Every line below that holds the string "LinearLayout" must be copied.

Input material:
========================================

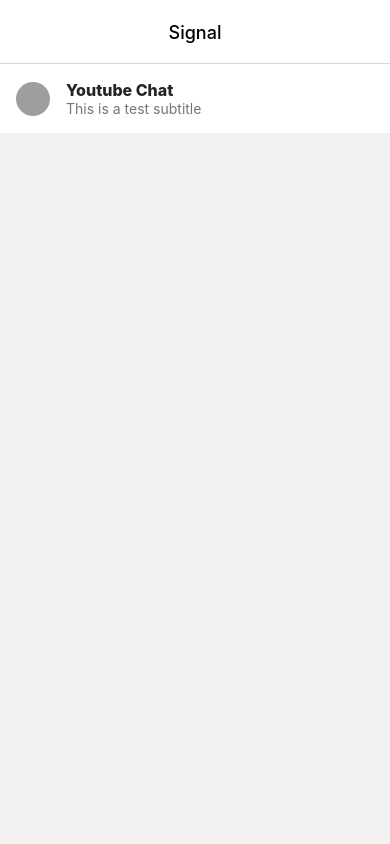
Repository: TheBoringBOT/signal-clone-reactnative-learn
Screen: /
An editor plug-in stored every save of this project. The screen is shown before and after the next save, followed by the edit.
Pictures or frames that could not be fetched are drawn as grey boxes. The app was drawn by React Native's web renderer in a window 390 px wide. The project was rebuilt for these pictures with package versions that can differ from the ones it lists, and the page was loaded fresh each time. Also part of the build but not shown: screens/LoginScreen.js, screens/RegisterScreen.js.

Above is the screen before, as saved 2022-01-23 22:21:29.

### App.js
import { StatusBar } from "expo-status-bar";
import { StyleSheet, Text, View } from "react-native";
import { NavigationContainer } from "@react-navigation/native";
import { createNativeStackNavigator } from "@react-navigation/native-stack";

//Screen Imports
import LoginScreen from "./screens/LoginScreen";
import RegisterScreen from "./screens/RegisterScreen";
import HomeScreen from "./screens/HomeScreen";

const Stack = createNativeStackNavigator();

const globalScreenOptions = {
  headerStyle: { backgroundColor: "#2c6bed" },
  headTitleStyle: { color: "white" },
  headerTintColor: "white",
  headerTitleAlign: "center",
};

export default function App() {
  return (
    <NavigationContainer>
      <Stack.Navigator
        initialRouteName="Home"
        screenOptions={globalScreenOptions}
      >
        <Stack.Screen name="Login" component={LoginScreen} />
        <Stack.Screen name="Register" component={RegisterScreen} />
        <Stack.Screen name="Home" component={HomeScreen} />
      </Stack.Navigator>
    </NavigationContainer>
  );
}

const styles = StyleSheet.create({
  container: {
    flex: 1,
    backgroundColor: "#fff",
    alignItems: "center",
    justifyContent: "center",
  },
});

### screens/HomeScreen.js
import { StyleSheet, Text, View, SafeAreaView, ScrollView } from "react-native";
import React, { useEffect, useLayoutEffect } from "react";
import { auth } from "../firebase";
import CustomListItem from "../components/CustomListItem";
import { ListItem, Avatar } from "react-native-elements";
import { getAuth, onAuthStateChanged } from "firebase/auth";

const HomeScreen = ({ navigation }) => {
  const userImage = auth.currentUser;

  useLayoutEffect(() => {
    console.log(userImage);
    navigation.setOptions({
      title: "Signal",
      headerStyle: { backgroundColor: "#fff" },
      headerTitleStyle: { color: "black" },
      headerTintColor: "black",
      headerLeft: () => (
        <View style={{ marginleft: 20 }}>
          <Avatar rounded source={{ uri: userImage }} />
        </View>
      ),
    });
  }, []);

  return (
    <SafeAreaView>
      <ScrollView>
        <CustomListItem />
      </ScrollView>
    </SafeAreaView>
  );
};

export default HomeScreen;

const styles = StyleSheet.create({});

### firebase.js
import { firebase, initializeApp, getApps, getApp } from "firebase/app";
import { getDatabase, ref, onValue } from "firebase/database";
import { getAuth } from "firebase/auth";

import { getFirestore } from "firebase/firestore";

const firebaseConfig = {
  apiKey: "AIzaSyCtao7GPEtYlsNabwjYskk8n6DEIbNo6VQ",
  authDomain: "signal-clone-4f5d4.firebaseapp.com",
  projectId: "signal-clone-4f5d4",
  storageBucket: "signal-clone-4f5d4.appspot.com",
  messagingSenderId: "958936105112",
  appId: "1:958936105112:web:aa41ae6e9c1b34ae23d0ed",
  measurementId: "G-1WPXHBPTRQ",
};

let app;
if (getApps.length === 0) {
  app = initializeApp(firebaseConfig);
} else {
  app = getApp();
}

const db = getFirestore();
const auth = getAuth(app);

export { db, auth };

### components/CustomListItem.js
import { StyleSheet, Text, View } from "react-native";
import { ListItem, Avatar } from "react-native-elements";
import React from "react";

const CustomListItem = ({ id, chatName, enterChat }) => {
  return (
    <ListItem>
      <Avatar
        rounded
        source={{
          uri: "https://i.pravatar.cc/50",
        }}
      />
      <ListItem.Content>
        <ListItem.Title style={{ fontWeight: "800" }}>
          Youtube Chat
        </ListItem.Title>
        <ListItem.Subtitle ellipsizeMode="tail" numberOfLines={1}>
          This is a test subtitle
        </ListItem.Subtitle>
      </ListItem.Content>
    </ListItem>
  );
};

export default CustomListItem;

const styles = StyleSheet.create({});

After the next save:
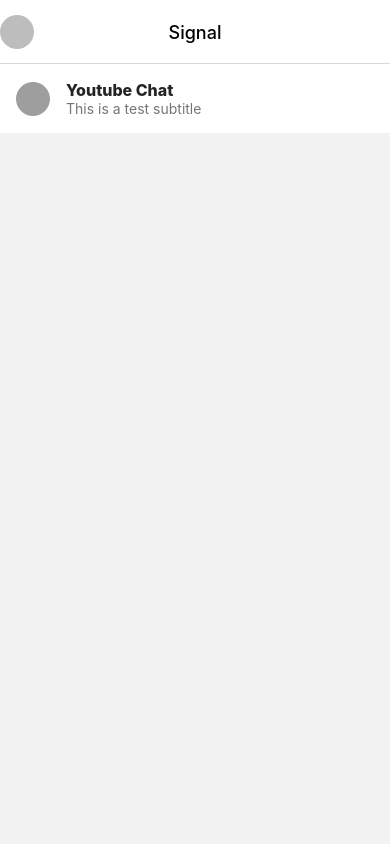
Saved 8 s later.
--- a/screens/HomeScreen.js
+++ b/screens/HomeScreen.js
@@ -6,7 +6,7 @@
 import { getAuth, onAuthStateChanged } from "firebase/auth";
 
 const HomeScreen = ({ navigation }) => {
-  const userImage = auth.currentUser;
+  const userImage = auth;
 
   useLayoutEffect(() => {
     console.log(userImage);

After the save that followed:
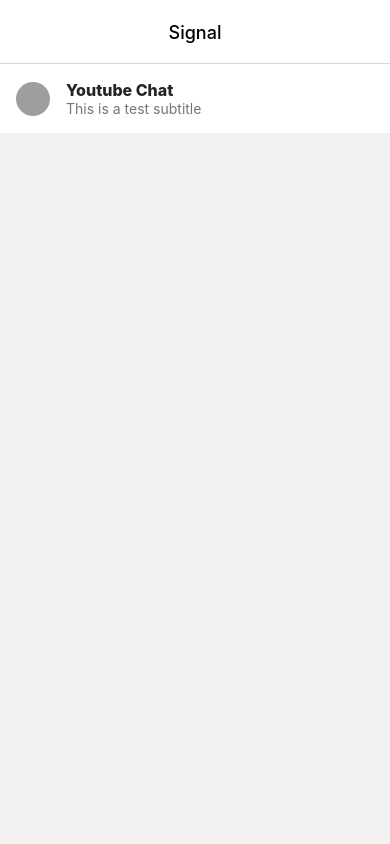
Saved 35 s later.
--- a/screens/HomeScreen.js
+++ b/screens/HomeScreen.js
@@ -6,7 +6,7 @@
 import { getAuth, onAuthStateChanged } from "firebase/auth";
 
 const HomeScreen = ({ navigation }) => {
-  const userImage = auth;
+  const userImage = auth.email;
 
   useLayoutEffect(() => {
     console.log(userImage);
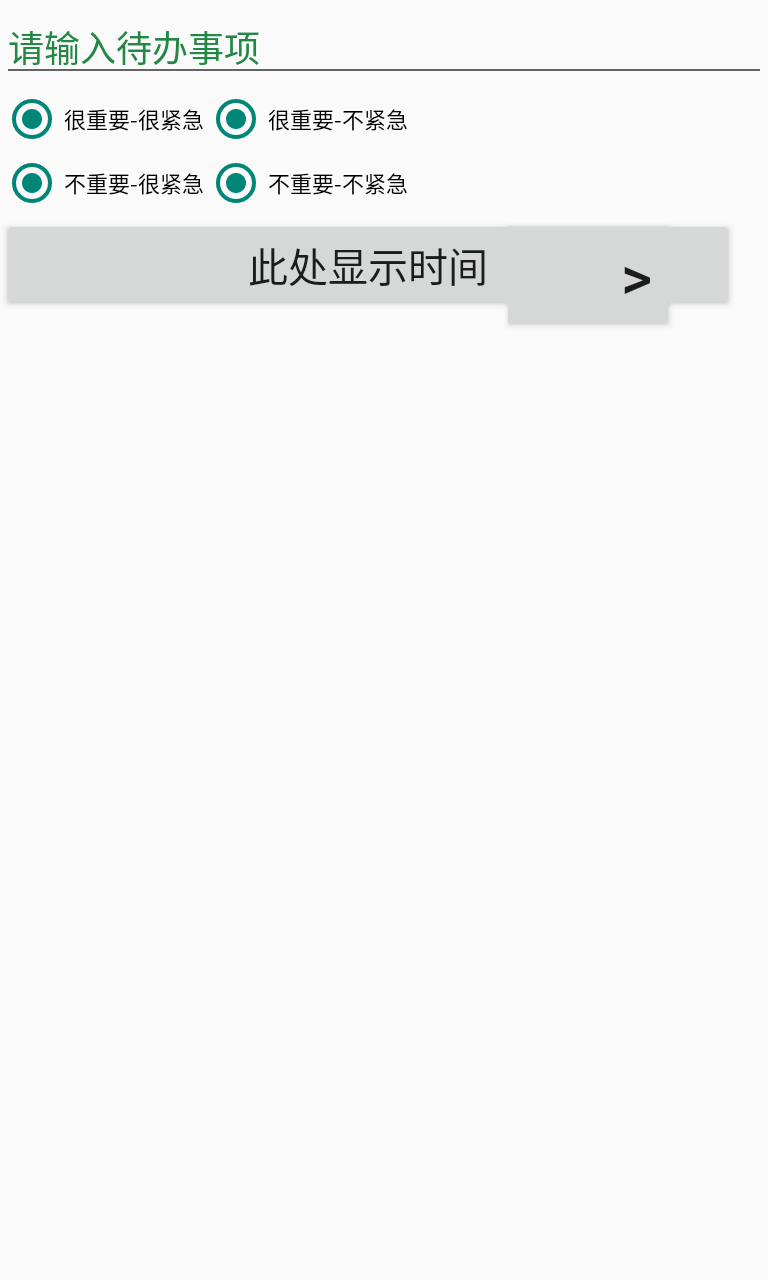
Repository: sh-zh-en/NBTodo
Layout: nbtodo/NBTodo/res/layout/addition_task_layout.xml
These files come from the project's save history. The layout is drawn as it stood at one moment and after the next save; the edit follows.
It is drawn on a 768 x 1280 px phone screen (xhdpi) without system bars, with theme AppTheme; the app's code is not run.

Above is the layout before, as saved 2015-02-12 18:03:49.

### nbtodo/NBTodo/res/layout/addition_task_layout.xml
<?xml version="1.0" encoding="utf-8"?>
<LinearLayout xmlns:android="http://schemas.android.com/apk/res/android"
    android:layout_width="match_parent"
    android:layout_height="match_parent"
    android:layout_gravity="bottom"
    android:orientation="vertical" >

    android:orientation="horizontal" >

    <EditText
	    android:id="@+id/edit_text1"
	    android:layout_width="fill_parent"
	    android:layout_height="wrap_content"
	    android:maxLength="40"
	    android:hint="@string/addition_task_layout_edittext01"
	    android:textColorHint="#238745"/>

    <RadioGroup
        android:id="@+id/radiogroup1"
        android:layout_width="wrap_content"
        android:layout_height="wrap_content"
        android:orientation="vertical"
          >
		<LinearLayout
			android:layout_width="match_parent"
			android:layout_height="match_parent"
			android:orientation="horizontal" >

		     <RadioButton
	            android:id="@+id/radiobutton1"
	            android:layout_width="wrap_content"
	            android:layout_height="wrap_content"
	            android:layout_weight="3"
	            android:gravity="center"
	            android:text="@string/addition_task_layout_radiobutton01"
	            android:textSize="11.0sp"
	            android:checked="true"
	            />

	        <RadioButton
	            android:id="@+id/radiobutton2"
	            android:layout_width="wrap_content"
	            android:layout_height="wrap_content"
	            android:layout_weight="3"
	            android:gravity="center"
	            android:text="@string/addition_task_layout_radiobutton02"
	            android:textColor="@android:color/black"
	            android:textSize="11.0sp"
	            android:checked="true"
	            />

		</LinearLayout>
 		<LinearLayout
			android:layout_width="match_parent"
			android:layout_height="match_parent"
			android:orientation="horizontal" >

 		    <RadioButton
	            android:id="@+id/radiobutton3"
	            android:layout_width="wrap_content"
	            android:layout_height="wrap_content"
	            android:layout_weight="3"
	            android:gravity="center"
	            android:text="@string/addition_task_layout_radiobutton03"
	            android:textColor="@android:color/black"
	            android:textSize="11.0sp"
	            android:checked="true"
	             />

	        <RadioButton
	            android:id="@+id/radiobutton4"
	            android:layout_width="wrap_content"
	            android:layout_height="wrap_content"
	            android:layout_weight="3"
	            android:gravity="center"
	            android:text="@string/addition_task_layout_radiobutton04"
	            android:textColor="@android:color/black"
	            android:textSize="11.0sp"
	            android:checked="true"
	           />


		</LinearLayout>


    </RadioGroup>

    <FrameLayout
        android:layout_width="match_parent"
        android:layout_height="match_parent"
        android:layout_gravity="bottom"
        android:layout_marginRight="@dimen/abc_action_bar_icon_vertical_padding_material"
        android:orientation="vertical" >

		<Button
		    android:id="@+id/showDate"
		    android:layout_width="fill_parent"
		    android:layout_height="50dp"
		    android:layout_weight="2"
		    android:text="@string/show_time"
		    android:textSize="20sp"/>
		<Button
		    android:id="@+id/setDate"
		    android:layout_width="wrap_content"
		    android:layout_height="wrap_content"
		    android:gravity="right"
		    android:layout_marginLeft="250dp"
		    android:text=">"
		    android:textSize="30sp"/>

	    </FrameLayout>

</LinearLayout>

### nbtodo/NBTodo/res/values/strings.xml
<?xml version="1.0" encoding="utf-8"?>
<resources>

    <string name="app_name">NBTodo</string>
    <string name="hello_world">Hello world!</string>
    <string name="action_settings">Settings</string>


    <string name="activity_nbtodo_main_button01">添加任务</string>


    <string name="addition_task_layout_edittext01">请输入待办事项</string>
    <string name="addition_task_layout_radiobutton01">很重要-很紧急</string>
    <string name="addition_task_layout_radiobutton02">很重要-不紧急</string>
    <string name="addition_task_layout_radiobutton03">不重要-很紧急</string>
    <string name="addition_task_layout_radiobutton04">不重要-不紧急</string>
    <string name="show_time">此处显示时间</string>




</resources>

Loaded but not shown: nbtodo/NBTodo/res/values/styles.xml (common file); nbtodo/NBTodo/res/values-v11/styles.xml (common file); nbtodo/NBTodo/res/values-v14/styles.xml (common file)

After the next save:
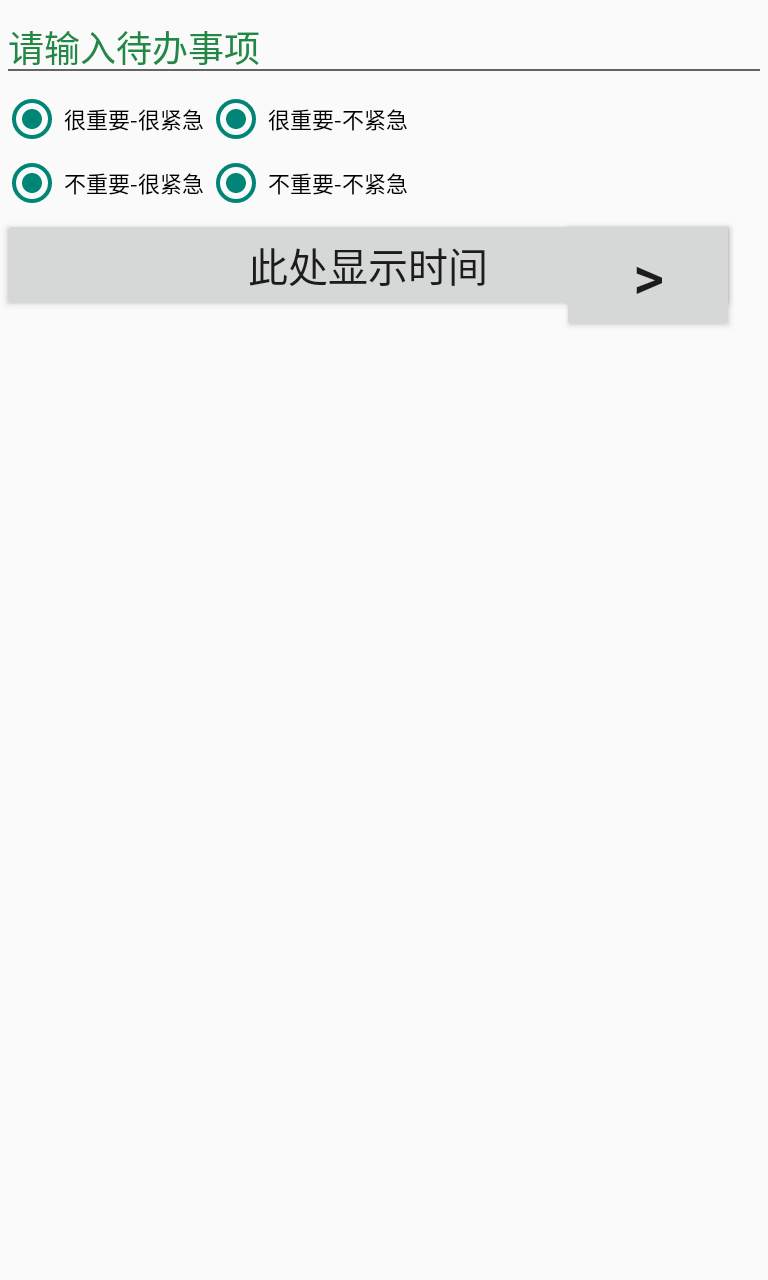
Saved 43 s later.
--- a/nbtodo/NBTodo/res/layout/addition_task_layout.xml
+++ b/nbtodo/NBTodo/res/layout/addition_task_layout.xml
@@ -103,7 +103,7 @@
 		    android:id="@+id/setDate"
 		    android:layout_width="wrap_content"
 		    android:layout_height="wrap_content"
-		    android:gravity="right"
+		    android:layout_gravity="right"
 		    android:layout_marginLeft="250dp"
 		    android:text=">"
 		    android:textSize="30sp"/>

========================================

Expected answer:
<LinearLayout xmlns:android="http://schemas.android.com/apk/res/android"
		<LinearLayout
		</LinearLayout>
 		<LinearLayout
		</LinearLayout>
</LinearLayout>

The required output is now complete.